Amnesty International at Cornell will be hosting a Mass Incarceration Week of Action, from April 9 to April 13. The week will be dedicated to educating students and spreading awareness regarding flaws in the United States’ current criminal justice system.
“Amnesty International at Cornell had this idea of hosting a week of action to fight against incarceration since last semester,” said Chris Elliott ’20, one of the organizers for the Mass Incarceration Week of Action. “Mass incarceration has significant intersection when talking about how it affects different communities in the United States.”
At the beginning of every semester, Amnesty International allows its general body to discuss what specific human rights issues they feel most passionate about.
“This semester, and past semesters as well, we have repeatedly talked about how mass incarceration is one of the biggest human rights crises happening in the country right now,” Elliott said.
Some of the events of the week include a mass incarceration teach-in by Black Students United, a screening of the documentary 13 by Amnesty International and a talk about the intersection of police brutality and mass incarceration, featuring guest speakers Yusef Salaam, a member of the Innocence Project who served five and half years for a crime he didn’t commit, and Kenneth Chamberlain Jr., the son of the man shot in his own home after police responded to his life alert alarm.

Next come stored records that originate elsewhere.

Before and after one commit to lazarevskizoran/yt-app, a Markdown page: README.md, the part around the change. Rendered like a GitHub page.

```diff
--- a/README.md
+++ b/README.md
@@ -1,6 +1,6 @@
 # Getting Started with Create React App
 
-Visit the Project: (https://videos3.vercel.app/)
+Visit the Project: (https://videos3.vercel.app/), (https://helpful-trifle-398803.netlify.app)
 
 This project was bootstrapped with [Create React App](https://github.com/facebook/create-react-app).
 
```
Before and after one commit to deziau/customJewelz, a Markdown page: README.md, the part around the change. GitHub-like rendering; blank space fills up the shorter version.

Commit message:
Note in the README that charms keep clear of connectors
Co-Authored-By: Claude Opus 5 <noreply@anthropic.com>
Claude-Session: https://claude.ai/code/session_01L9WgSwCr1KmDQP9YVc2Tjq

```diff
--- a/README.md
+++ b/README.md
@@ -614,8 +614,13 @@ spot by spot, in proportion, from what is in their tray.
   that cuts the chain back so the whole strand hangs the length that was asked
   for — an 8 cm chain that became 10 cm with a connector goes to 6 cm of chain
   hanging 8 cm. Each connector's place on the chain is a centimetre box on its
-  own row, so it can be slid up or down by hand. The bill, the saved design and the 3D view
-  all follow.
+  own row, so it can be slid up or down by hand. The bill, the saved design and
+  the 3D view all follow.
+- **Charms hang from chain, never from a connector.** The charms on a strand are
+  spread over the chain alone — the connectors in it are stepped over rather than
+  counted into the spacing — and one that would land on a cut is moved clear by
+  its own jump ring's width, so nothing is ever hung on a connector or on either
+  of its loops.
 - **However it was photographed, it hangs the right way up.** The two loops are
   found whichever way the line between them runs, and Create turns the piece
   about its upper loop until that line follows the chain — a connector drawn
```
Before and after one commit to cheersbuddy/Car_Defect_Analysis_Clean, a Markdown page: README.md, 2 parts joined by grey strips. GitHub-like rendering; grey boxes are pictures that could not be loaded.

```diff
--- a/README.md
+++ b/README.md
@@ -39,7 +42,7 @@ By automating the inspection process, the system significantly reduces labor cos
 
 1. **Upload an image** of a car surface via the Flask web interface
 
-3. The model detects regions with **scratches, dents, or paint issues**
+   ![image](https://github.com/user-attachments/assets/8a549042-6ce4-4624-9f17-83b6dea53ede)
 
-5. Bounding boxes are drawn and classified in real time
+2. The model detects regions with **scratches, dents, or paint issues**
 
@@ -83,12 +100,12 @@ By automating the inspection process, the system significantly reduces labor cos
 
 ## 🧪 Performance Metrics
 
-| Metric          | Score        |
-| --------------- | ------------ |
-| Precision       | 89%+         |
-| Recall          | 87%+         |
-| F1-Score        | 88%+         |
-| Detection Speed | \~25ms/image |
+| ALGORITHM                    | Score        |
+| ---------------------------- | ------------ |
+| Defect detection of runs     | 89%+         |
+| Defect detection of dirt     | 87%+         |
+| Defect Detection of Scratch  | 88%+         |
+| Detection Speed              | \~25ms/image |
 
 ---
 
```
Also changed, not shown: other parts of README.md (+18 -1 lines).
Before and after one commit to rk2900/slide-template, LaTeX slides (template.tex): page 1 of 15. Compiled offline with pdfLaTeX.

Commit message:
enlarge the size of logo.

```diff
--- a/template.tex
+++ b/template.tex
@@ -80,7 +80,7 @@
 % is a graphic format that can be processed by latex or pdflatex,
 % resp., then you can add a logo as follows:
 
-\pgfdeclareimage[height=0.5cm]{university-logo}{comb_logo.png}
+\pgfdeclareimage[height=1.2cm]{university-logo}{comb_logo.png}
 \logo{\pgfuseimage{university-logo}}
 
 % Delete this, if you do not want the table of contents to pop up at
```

“We also hope to raise awareness about how there is a specific intersection between mass incarceration in different communities,” Elliott said. “We believe there is power in both Yusef Salaam and Kenneth Chamberlain sharing their experiences.”
He said that if student organizations can highlight specific abuses repeatedly, they will prompt students to speak up about these issues and bring about change.
“We would hope, in an ideal world, that after this event, Cornell students would feel inspired to speak out and to write to lawmakers to end mass incarceration as we know it in the United States,” Elliott said.
Emma Lester ’20, co-facilitator of Amnesty International, said that actions as simple as calling your local representative and expressing disapproval of the construction of new jails can send a powerful message for future legislators.
“In that same vein, it’s an international human rights issue, but it’s also very local,” Lester said. “Students here can feel like they are having a tangible impact when they look at the local community, but also know that they are part of an international movement.”